▶ WHAT IS NEEDED: Go through the records and report each line in which the word "blank" occurs.
START INPUT DATA
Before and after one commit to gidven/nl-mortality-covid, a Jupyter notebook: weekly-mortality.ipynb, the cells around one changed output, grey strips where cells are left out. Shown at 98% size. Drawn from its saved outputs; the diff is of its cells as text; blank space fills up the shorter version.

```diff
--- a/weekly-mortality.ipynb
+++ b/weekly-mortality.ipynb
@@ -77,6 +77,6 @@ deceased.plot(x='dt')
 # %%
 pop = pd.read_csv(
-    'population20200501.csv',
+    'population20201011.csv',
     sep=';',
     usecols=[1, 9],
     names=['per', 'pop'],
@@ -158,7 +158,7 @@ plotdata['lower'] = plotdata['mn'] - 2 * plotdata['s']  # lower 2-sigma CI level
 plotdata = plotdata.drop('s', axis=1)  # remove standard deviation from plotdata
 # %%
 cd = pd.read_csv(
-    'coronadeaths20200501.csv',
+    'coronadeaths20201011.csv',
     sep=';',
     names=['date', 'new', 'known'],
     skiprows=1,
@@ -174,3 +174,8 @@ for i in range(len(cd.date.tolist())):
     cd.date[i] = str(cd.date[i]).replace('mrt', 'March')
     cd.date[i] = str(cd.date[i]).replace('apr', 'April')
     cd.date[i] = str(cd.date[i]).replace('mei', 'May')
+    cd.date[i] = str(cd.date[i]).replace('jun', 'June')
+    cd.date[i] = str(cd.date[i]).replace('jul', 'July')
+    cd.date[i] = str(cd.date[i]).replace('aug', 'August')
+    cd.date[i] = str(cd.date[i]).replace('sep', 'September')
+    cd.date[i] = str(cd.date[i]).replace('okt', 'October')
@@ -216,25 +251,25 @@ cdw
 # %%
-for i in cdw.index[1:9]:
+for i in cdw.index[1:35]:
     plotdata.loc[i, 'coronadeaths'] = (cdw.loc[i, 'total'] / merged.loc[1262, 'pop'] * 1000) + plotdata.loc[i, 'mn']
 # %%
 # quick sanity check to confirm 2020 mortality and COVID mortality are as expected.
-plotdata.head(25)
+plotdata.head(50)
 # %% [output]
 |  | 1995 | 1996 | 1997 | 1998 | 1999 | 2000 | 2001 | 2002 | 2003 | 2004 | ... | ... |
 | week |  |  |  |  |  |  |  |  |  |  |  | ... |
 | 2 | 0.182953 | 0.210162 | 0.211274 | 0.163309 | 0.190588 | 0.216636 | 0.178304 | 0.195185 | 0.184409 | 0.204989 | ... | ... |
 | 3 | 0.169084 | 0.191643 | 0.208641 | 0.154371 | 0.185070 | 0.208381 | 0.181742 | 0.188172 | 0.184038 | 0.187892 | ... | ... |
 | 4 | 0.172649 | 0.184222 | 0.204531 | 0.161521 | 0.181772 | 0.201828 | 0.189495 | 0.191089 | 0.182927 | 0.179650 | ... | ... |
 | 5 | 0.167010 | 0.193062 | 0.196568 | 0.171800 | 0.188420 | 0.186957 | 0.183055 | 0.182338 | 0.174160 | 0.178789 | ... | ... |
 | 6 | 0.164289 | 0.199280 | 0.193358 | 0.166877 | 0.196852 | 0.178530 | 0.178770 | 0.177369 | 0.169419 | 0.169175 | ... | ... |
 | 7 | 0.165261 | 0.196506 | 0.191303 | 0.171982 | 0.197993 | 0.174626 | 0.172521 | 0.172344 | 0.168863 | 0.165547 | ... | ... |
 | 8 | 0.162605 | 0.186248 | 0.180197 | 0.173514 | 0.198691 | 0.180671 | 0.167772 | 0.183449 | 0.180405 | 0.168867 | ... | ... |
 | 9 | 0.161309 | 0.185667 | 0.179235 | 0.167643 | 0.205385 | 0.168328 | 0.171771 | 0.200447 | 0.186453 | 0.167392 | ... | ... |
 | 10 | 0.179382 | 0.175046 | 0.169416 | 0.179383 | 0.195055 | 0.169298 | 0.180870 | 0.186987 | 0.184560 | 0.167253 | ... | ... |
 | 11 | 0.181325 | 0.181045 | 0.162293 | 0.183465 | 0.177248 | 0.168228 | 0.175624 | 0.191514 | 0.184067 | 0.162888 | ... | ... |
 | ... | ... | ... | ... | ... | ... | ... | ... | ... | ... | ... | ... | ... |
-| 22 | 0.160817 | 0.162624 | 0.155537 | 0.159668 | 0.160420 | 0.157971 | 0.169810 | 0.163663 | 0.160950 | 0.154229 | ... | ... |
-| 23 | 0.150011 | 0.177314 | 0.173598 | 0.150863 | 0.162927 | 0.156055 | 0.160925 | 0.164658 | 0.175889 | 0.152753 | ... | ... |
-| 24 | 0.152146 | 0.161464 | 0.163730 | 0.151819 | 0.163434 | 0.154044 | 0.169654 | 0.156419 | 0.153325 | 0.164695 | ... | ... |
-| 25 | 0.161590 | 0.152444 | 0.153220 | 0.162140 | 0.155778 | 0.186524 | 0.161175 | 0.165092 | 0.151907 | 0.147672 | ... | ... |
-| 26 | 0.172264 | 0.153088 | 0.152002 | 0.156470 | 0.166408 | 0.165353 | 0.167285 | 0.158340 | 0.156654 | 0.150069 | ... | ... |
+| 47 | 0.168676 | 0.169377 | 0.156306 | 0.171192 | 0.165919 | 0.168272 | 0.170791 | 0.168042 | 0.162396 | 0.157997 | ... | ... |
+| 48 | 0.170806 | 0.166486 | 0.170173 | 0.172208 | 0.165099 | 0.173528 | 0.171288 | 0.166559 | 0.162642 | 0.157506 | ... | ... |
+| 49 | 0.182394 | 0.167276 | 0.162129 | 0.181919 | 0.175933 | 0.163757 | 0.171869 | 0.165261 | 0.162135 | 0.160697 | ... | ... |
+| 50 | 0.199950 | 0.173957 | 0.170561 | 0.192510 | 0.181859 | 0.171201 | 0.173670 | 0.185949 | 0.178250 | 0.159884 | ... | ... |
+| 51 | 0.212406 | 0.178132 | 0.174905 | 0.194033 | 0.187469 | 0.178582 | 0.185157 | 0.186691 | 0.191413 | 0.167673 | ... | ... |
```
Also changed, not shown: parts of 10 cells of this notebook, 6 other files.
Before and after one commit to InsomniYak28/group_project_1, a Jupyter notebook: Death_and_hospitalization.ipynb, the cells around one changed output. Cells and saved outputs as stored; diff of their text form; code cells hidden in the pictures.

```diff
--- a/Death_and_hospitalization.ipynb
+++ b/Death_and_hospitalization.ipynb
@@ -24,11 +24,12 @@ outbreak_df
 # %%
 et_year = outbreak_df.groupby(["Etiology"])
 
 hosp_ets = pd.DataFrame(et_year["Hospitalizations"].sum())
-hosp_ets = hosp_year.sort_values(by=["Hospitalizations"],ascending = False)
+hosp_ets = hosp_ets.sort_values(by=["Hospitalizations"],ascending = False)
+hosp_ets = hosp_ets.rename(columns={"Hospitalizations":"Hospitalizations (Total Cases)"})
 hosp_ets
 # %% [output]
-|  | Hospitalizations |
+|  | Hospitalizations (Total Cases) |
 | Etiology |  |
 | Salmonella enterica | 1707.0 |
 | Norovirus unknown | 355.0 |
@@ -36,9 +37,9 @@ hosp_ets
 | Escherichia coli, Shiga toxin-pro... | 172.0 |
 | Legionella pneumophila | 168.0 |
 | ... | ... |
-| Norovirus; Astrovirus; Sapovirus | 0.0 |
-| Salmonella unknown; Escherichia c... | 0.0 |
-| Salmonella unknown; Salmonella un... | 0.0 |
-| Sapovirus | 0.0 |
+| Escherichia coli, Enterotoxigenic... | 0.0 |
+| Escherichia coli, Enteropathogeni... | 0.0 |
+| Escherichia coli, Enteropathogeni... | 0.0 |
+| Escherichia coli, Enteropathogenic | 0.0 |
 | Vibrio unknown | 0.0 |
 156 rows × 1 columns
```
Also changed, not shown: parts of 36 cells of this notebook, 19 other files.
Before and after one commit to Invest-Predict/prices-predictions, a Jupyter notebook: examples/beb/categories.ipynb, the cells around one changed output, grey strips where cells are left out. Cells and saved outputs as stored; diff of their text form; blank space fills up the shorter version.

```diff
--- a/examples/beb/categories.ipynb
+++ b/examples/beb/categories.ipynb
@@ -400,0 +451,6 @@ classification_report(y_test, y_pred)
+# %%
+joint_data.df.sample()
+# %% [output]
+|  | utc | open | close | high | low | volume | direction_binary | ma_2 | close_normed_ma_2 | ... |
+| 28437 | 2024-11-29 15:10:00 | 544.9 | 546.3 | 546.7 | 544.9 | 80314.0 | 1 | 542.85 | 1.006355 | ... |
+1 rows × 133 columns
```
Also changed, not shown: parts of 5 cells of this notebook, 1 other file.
END INPUT DATA
▶ FINISHED TASK:
Before and after one commit to gidven/nl-mortality-covid, a Jupyter notebook: weekly-mortality.ipynb, the cells around one changed output, grey strips where cells are left out. Shown at 98% size. Drawn from its saved outputs; the diff is of its cells as text; blank space fills up the shorter version.
Before and after one commit to Invest-Predict/prices-predictions, a Jupyter notebook: examples/beb/categories.ipynb, the cells around one changed output, grey strips where cells are left out. Cells and saved outputs as stored; diff of their text form; blank space fills up the shorter version.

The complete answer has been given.